Legislature Passes Bill Requiring Use of Low Sulfur Diesel Fuel on Guam


Guam – Senator Telo Taitague’s bill requiring the use of  ultra low sulfur diesel on Guam passed unanimously during Monday afternoon’s brief Legislative Session.

Bill 414 would make the use of ultra low sulfur diesel (ULSD) the legal standard for diesel fuel on island.

According to the Senator’s release, diesel fuel imported to Guam has a sulfur content between 3000 and 5000 ppm. When the requirement takes into effect in January 2011, only ULSD fuel can be imported. This shift occurred in the US more than 4 years ago.

If signed by the Governor island fuel suppliers would no longer be able to import diesel fuel that does not meet US EPA standards for ULSD. This standard is defined as fuels that contain less than 15 parts per million (ppm) of sulfur content as established by the US EPA Direct Final Rule.

Currently, private businesses and government agencies are unable to purchase newer diesel-powered vehicles because they require the use of ULSD. Using the diesel fuel that is currently available on island will damage the engines and void the warranties of such vehicles/engines.

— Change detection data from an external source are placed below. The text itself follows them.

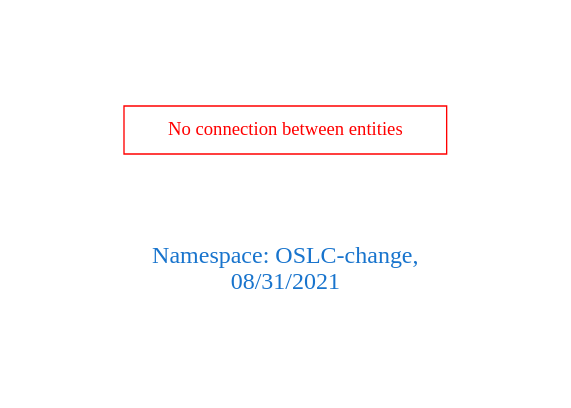
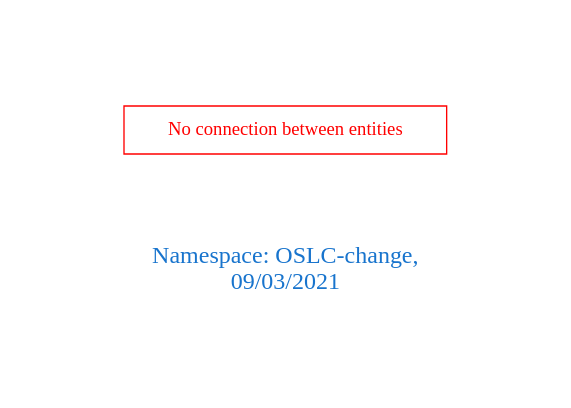
One commit to arago/OGIT changed the diagram in downloads/OSLC-change.dot. Above: the diagram before and after it, drawn with Graphviz. The commit also changed 1894 other files, not shown here.

```diff
--- a/downloads/OSLC-change.dot
+++ b/downloads/OSLC-change.dot
@@ -1,9 +1,9 @@
 digraph OGIT_ontology {
  graph [ rankdir= LR,pad=1 
 fontsize = 18,
-fontcolor= dodgerblue3,label = "\n\n\nNamespace: OSLC-change, \n 08/31/2021"];
+fontcolor= dodgerblue3,label = "\n\n\nNamespace: OSLC-change, \n 09/03/2021"];
 node[shape=polygon];
 edge [  color="gray81"];
 
 "No connection between entities" [fontcolor = "red",color="red", shape="polygon"]
 }
```
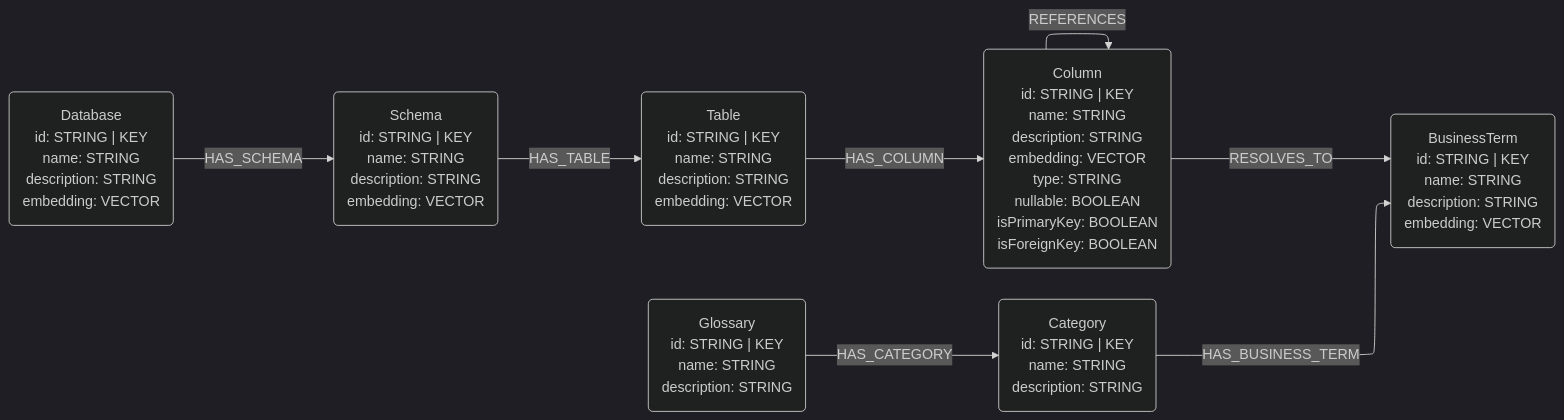
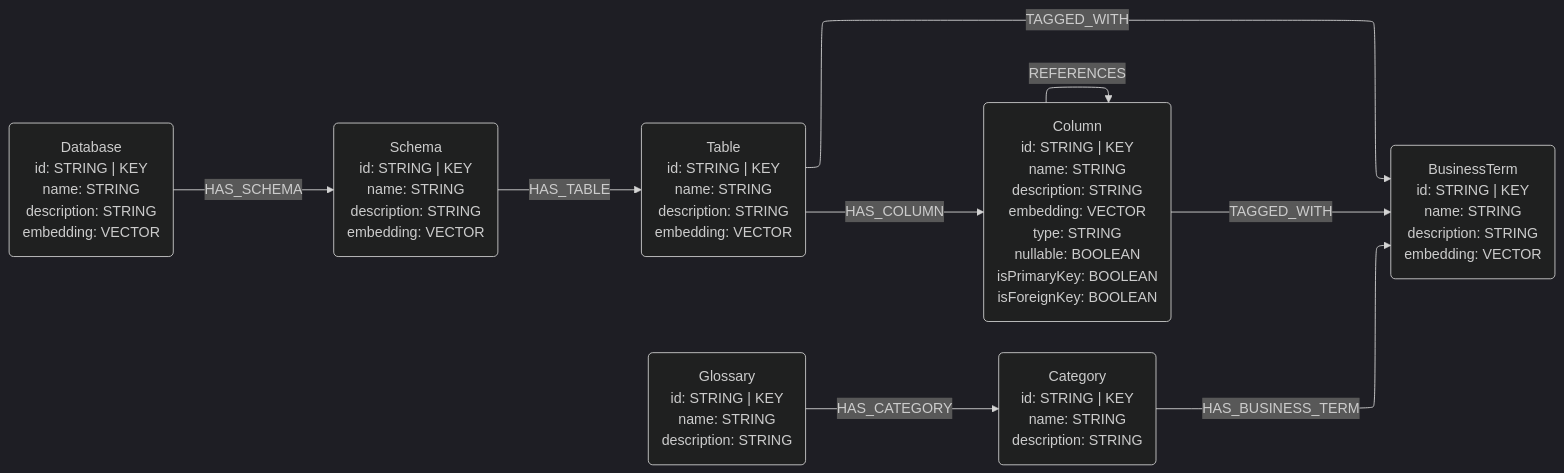
The third of 3 diagrams in neocarta/connectors/dataplex/README.md (neo4j-field/neocarta), drawn with Mermaid (dark theme) before and after one commit. The commit also changed other lines of this file and 17 other files, not shown here.

````diff
--- a/neocarta/connectors/dataplex/README.md
+++ b/neocarta/connectors/dataplex/README.md
@@ -64,30 +66,31 @@
 ```mermaid
 ---
 config:
     layout: elk
 ---
 graph LR
 %% Database Nodes
 Database("Database<br/>id: STRING | KEY<br/>name: STRING<br/>description: STRING<br/>embedding: VECTOR")
 Schema("Schema<br/>id: STRING | KEY<br/>name: STRING<br/>description: STRING<br/>embedding: VECTOR")
 Table("Table<br/>id: STRING | KEY<br/>name: STRING<br/>description: STRING<br/>embedding: VECTOR")
 Column("Column<br/>id: STRING | KEY<br/>name: STRING<br/>description: STRING<br/>embedding: VECTOR<br/>type: STRING<br/>nullable: BOOLEAN<br/>isPrimaryKey: BOOLEAN<br/>isForeignKey: BOOLEAN")
 
 %% Glossary Nodes
 Glossary("Glossary<br/>id: STRING | KEY<br/>name: STRING<br/>description: STRING")
 Category("Category<br/>id: STRING | KEY<br/>name: STRING<br/>description: STRING")
 BusinessTerm("BusinessTerm<br/>id: STRING | KEY<br/>name: STRING<br/>description: STRING<br/>embedding: VECTOR")
 
 %% Database Relationships
 Database -->|HAS_SCHEMA| Schema
 Schema -->|HAS_TABLE| Table
 Table -->|HAS_COLUMN| Column
 Column -->|REFERENCES| Column
 
 %% Glossary Relationships
 Glossary -->|HAS_CATEGORY| Category
 Category -->|HAS_BUSINESS_TERM| BusinessTerm
 
-%% Cross-domain Relationship
-Column -->|RESOLVES_TO| BusinessTerm
+%% Cross-domain Relationships
+Column -->|TAGGED_WITH| BusinessTerm
+Table -->|TAGGED_WITH| BusinessTerm
 ```
````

In a release, Senator Taitague states that: “I am also very hopeful the passage of this bill will bring positive impacts to our economy. If we don’t have ULSD on Guam, our island will be forced to use diesel vehicles made before 2007. This will prohibit private businesses, especially those in the transportation and construction industry, from vying for military buildup related contracts that require the use of ULSD. Local government agencies like GMH, DPW, GPA, and DOE would also be affected as they will now be able to upgrade their fleets of diesel-powered vehicles which may include school buses, ambulances and large trucks.”

The release also quotes Taitague as saying that: “The impact to our environment will be monumental, especially in terms of improving air quality. Requiring ULSD will significantly reduce the sooty black smoke that is emitted from buses and other large vehicles that utilize diesel fuel.”